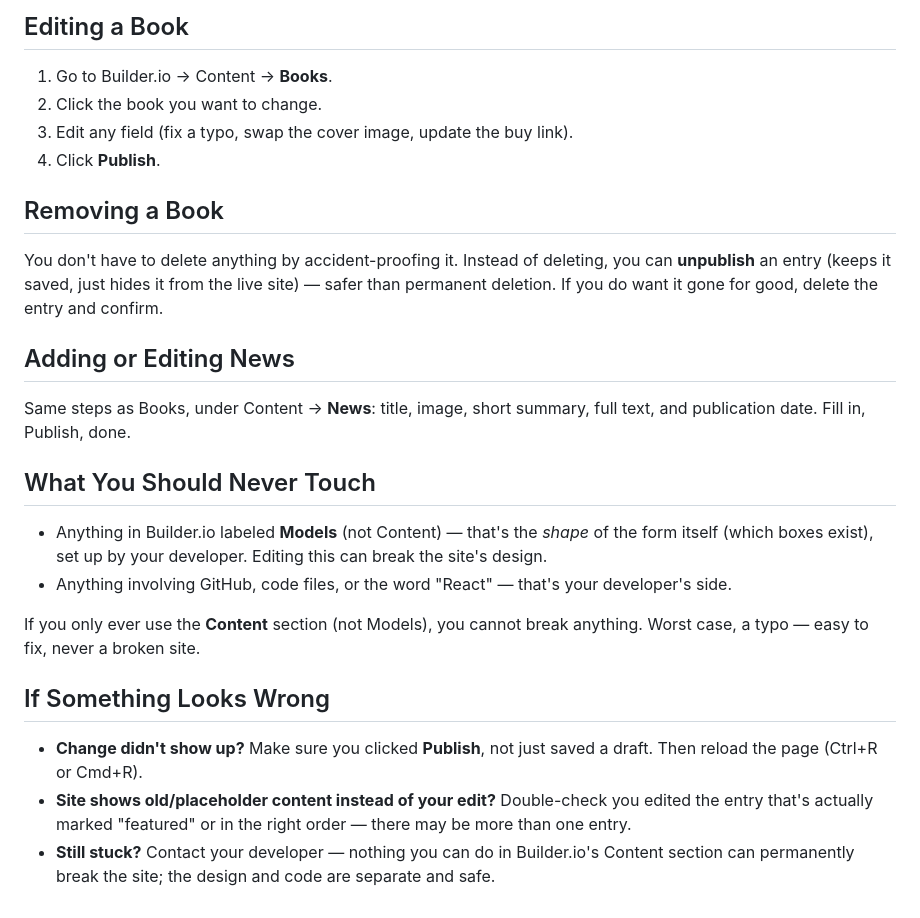
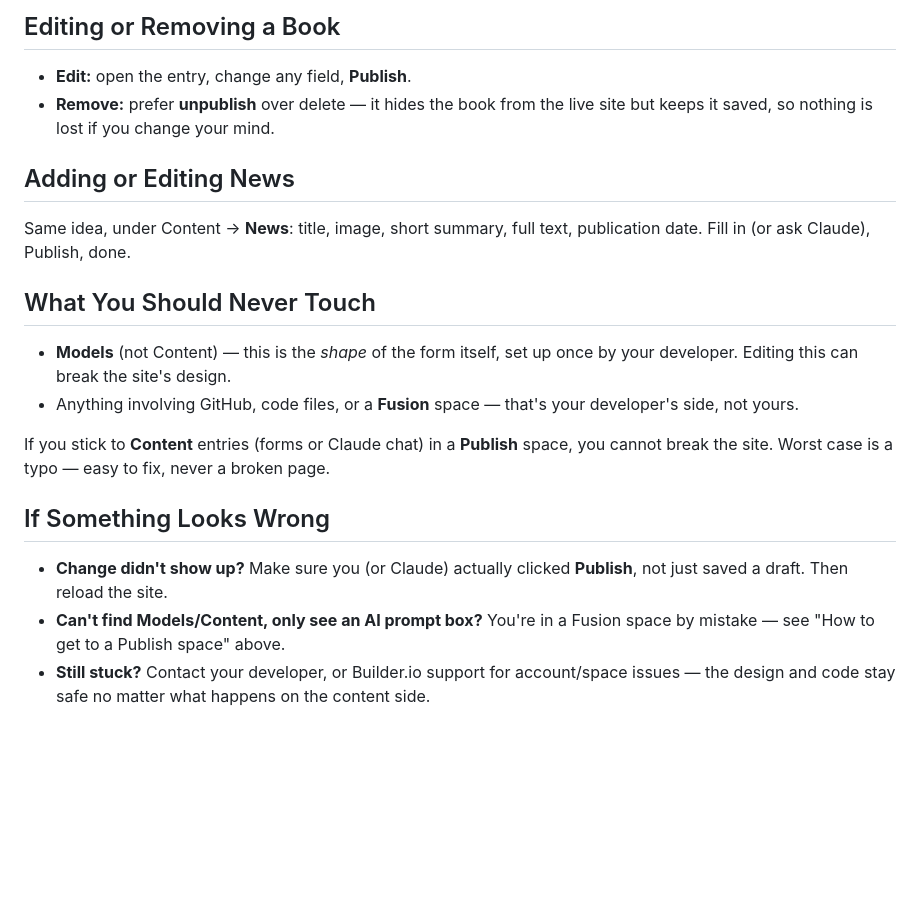
Before and after one commit to artem1287/aslanovaweb4, a Markdown page: BUILDER_GUIDE.md, the part around one of its changes. Rendered like a GitHub page; blank space fills up the shorter version.

```diff
--- a/BUILDER_GUIDE.md
+++ b/BUILDER_GUIDE.md
@@ -35,28 +59,22 @@ Either way, nothing shows up on your real website until you press **Publish**.
 
-## Editing a Book
+## Editing or Removing a Book
 
-1. Go to Builder.io → Content → **Books**.
-2. Click the book you want to change.
-3. Edit any field (fix a typo, swap the cover image, update the buy link).
-4. Click **Publish**.
-
-## Removing a Book
-
-You don't have to delete anything by accident-proofing it. Instead of deleting, you can **unpublish** an entry (keeps it saved, just hides it from the live site) — safer than permanent deletion. If you do want it gone for good, delete the entry and confirm.
+- **Edit:** open the entry, change any field, **Publish**.
+- **Remove:** prefer **unpublish** over delete — it hides the book from the live site but keeps it saved, so nothing is lost if you change your mind.
 
 ## Adding or Editing News
 
-Same steps as Books, under Content → **News**: title, image, short summary, full text, and publication date. Fill in, Publish, done.
+Same idea, under Content → **News**: title, image, short summary, full text, publication date. Fill in (or ask Claude), Publish, done.
 
 ## What You Should Never Touch
 
-- Anything in Builder.io labeled **Models** (not Content) — that's the *shape* of the form itself (which boxes exist), set up by your developer. Editing this can break the site's design.
-- Anything involving GitHub, code files, or the word "React" — that's your developer's side.
+- **Models** (not Content) — this is the *shape* of the form itself, set up once by your developer. Editing this can break the site's design.
+- Anything involving GitHub, code files, or a **Fusion** space — that's your developer's side, not yours.
 
-If you only ever use the **Content** section (not Models), you cannot break anything. Worst case, a typo — easy to fix, never a broken site.
+If you stick to **Content** entries (forms or Claude chat) in a **Publish** space, you cannot break the site. Worst case is a typo — easy to fix, never a broken page.
 
 ## If Something Looks Wrong
 
-- **Change didn't show up?** Make sure you clicked **Publish**, not just saved a draft. Then reload the page (Ctrl+R or Cmd+R).
-- **Site shows old/placeholder content instead of your edit?** Double-check you edited the entry that's actually marked "featured" or in the right order — there may be more than one entry.
-- **Still stuck?** Contact your developer — nothing you can do in Builder.io's Content section can permanently break the site; the design and code are separate and safe.
+- **Change didn't show up?** Make sure you (or Claude) actually clicked **Publish**, not just saved a draft. Then reload the site.
+- **Can't find Models/Content, only see an AI prompt box?** You're in a Fusion space by mistake — see "How to get to a Publish space" above.
+- **Still stuck?** Contact your developer, or Builder.io support for account/space issues — the design and code stay safe no matter what happens on the content side.
```
Also changed, not shown: other parts of BUILDER_GUIDE.md (+36 -12 lines).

Exercise prompt: Could you please write out the entries exactly as they are, with every picture left out?

Your solution:
Before and after one commit to artem1287/aslanovaweb4, a Markdown page: BUILDER_GUIDE.md, the part around one of its changes. Rendered like a GitHub page; blank space fills up the shorter version.

```diff
--- a/BUILDER_GUIDE.md
+++ b/BUILDER_GUIDE.md
@@ -35,28 +59,22 @@ Either way, nothing shows up on your real website until you press **Publish**.
 
-## Editing a Book
+## Editing or Removing a Book
 
-1. Go to Builder.io → Content → **Books**.
-2. Click the book you want to change.
-3. Edit any field (fix a typo, swap the cover image, update the buy link).
-4. Click **Publish**.
-
-## Removing a Book
-
-You don't have to delete anything by accident-proofing it. Instead of deleting, you can **unpublish** an entry (keeps it saved, just hides it from the live site) — safer than permanent deletion. If you do want it gone for good, delete the entry and confirm.
+- **Edit:** open the entry, change any field, **Publish**.
+- **Remove:** prefer **unpublish** over delete — it hides the book from the live site but keeps it saved, so nothing is lost if you change your mind.
 
 ## Adding or Editing News
 
-Same steps as Books, under Content → **News**: title, image, short summary, full text, and publication date. Fill in, Publish, done.
+Same idea, under Content → **News**: title, image, short summary, full text, publication date. Fill in (or ask Claude), Publish, done.
 
 ## What You Should Never Touch
 
-- Anything in Builder.io labeled **Models** (not Content) — that's the *shape* of the form itself (which boxes exist), set up by your developer. Editing this can break the site's design.
-- Anything involving GitHub, code files, or the word "React" — that's your developer's side.
+- **Models** (not Content) — this is the *shape* of the form itself, set up once by your developer. Editing this can break the site's design.
+- Anything involving GitHub, code files, or a **Fusion** space — that's your developer's side, not yours.
 
-If you only ever use the **Content** section (not Models), you cannot break anything. Worst case, a typo — easy to fix, never a broken site.
+If you stick to **Content** entries (forms or Claude chat) in a **Publish** space, you cannot break the site. Worst case is a typo — easy to fix, never a broken page.
 
 ## If Something Looks Wrong
 
-- **Change didn't show up?** Make sure you clicked **Publish**, not just saved a draft. Then reload the page (Ctrl+R or Cmd+R).
-- **Site shows old/placeholder content instead of your edit?** Double-check you edited the entry that's actually marked "featured" or in the right order — there may be more than one entry.
-- **Still stuck?** Contact your developer — nothing you can do in Builder.io's Content section can permanently break the site; the design and code are separate and safe.
+- **Change didn't show up?** Make sure you (or Claude) actually clicked **Publish**, not just saved a draft. Then reload the site.
+- **Can't find Models/Content, only see an AI prompt box?** You're in a Fusion space by mistake — see "How to get to a Publish space" above.
+- **Still stuck?** Contact your developer, or Builder.io support for account/space issues — the design and code stay safe no matter what happens on the content side.
```
Also changed, not shown: other parts of BUILDER_GUIDE.md (+36 -12 lines).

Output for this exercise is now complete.